» ACTION ITEM
Throughout the listing that follows, find each line with the word "shown" and copy it.

» SUPPLIED RECORDS

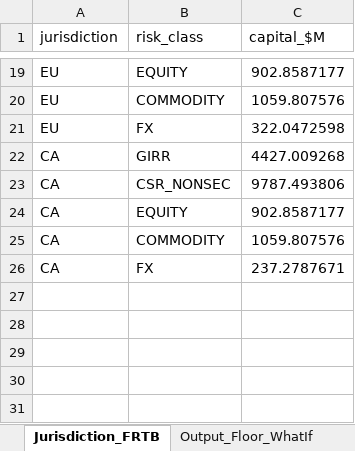
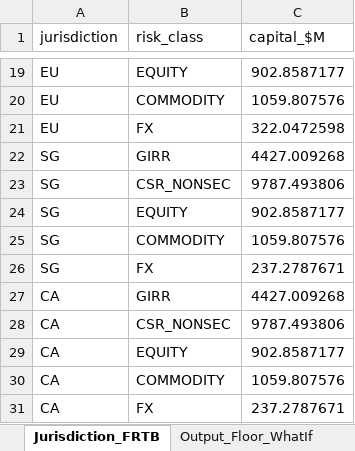
Before and after one commit to ankitjha67/BASEL-III-Endgame, an Excel workbook: output/reports/e2e/E2E_Results.xlsx, sheet Jurisdiction_FRTB, drawn as a sheet; only a part is shown, gaps mark what is left out; values as stored, in another font and other column widths than the file's, no borders; the diff names each change by its address in the sheet, - before the commit and + after, or states it on an @@ line.

```diff
--- a/output/reports/e2e/E2E_Results.xlsx (sheet Jurisdiction_FRTB)
+++ b/output/reports/e2e/E2E_Results.xlsx (sheet Jurisdiction_FRTB)
+row 22: SG | GIRR | 4427.009268
+row 23: SG | CSR_NONSEC | 9787.493806
+row 24: SG | EQUITY | 902.8587177
+row 25: SG | COMMODITY | 1059.807576
+row 26: SG | FX | 237.2787671
```
Also changed, not shown: sheet Output_Floor_WhatIf, sheet Jurisdictions_2027, sheet Jurisdictions_2030, sheet Smoke_Tests, 13 other files.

» RESPONSE
Before and after one commit to ankitjha67/BASEL-III-Endgame, an Excel workbook: output/reports/e2e/E2E_Results.xlsx, sheet Jurisdiction_FRTB, drawn as a sheet; only a part is shown, gaps mark what is left out; values as stored, in another font and other column widths than the file's, no borders; the diff names each change by its address in the sheet, - before the commit and + after, or states it on an @@ line.
Also changed, not shown: sheet Output_Floor_WhatIf, sheet Jurisdictions_2027, sheet Jurisdictions_2030, sheet Smoke_Tests, 13 other files.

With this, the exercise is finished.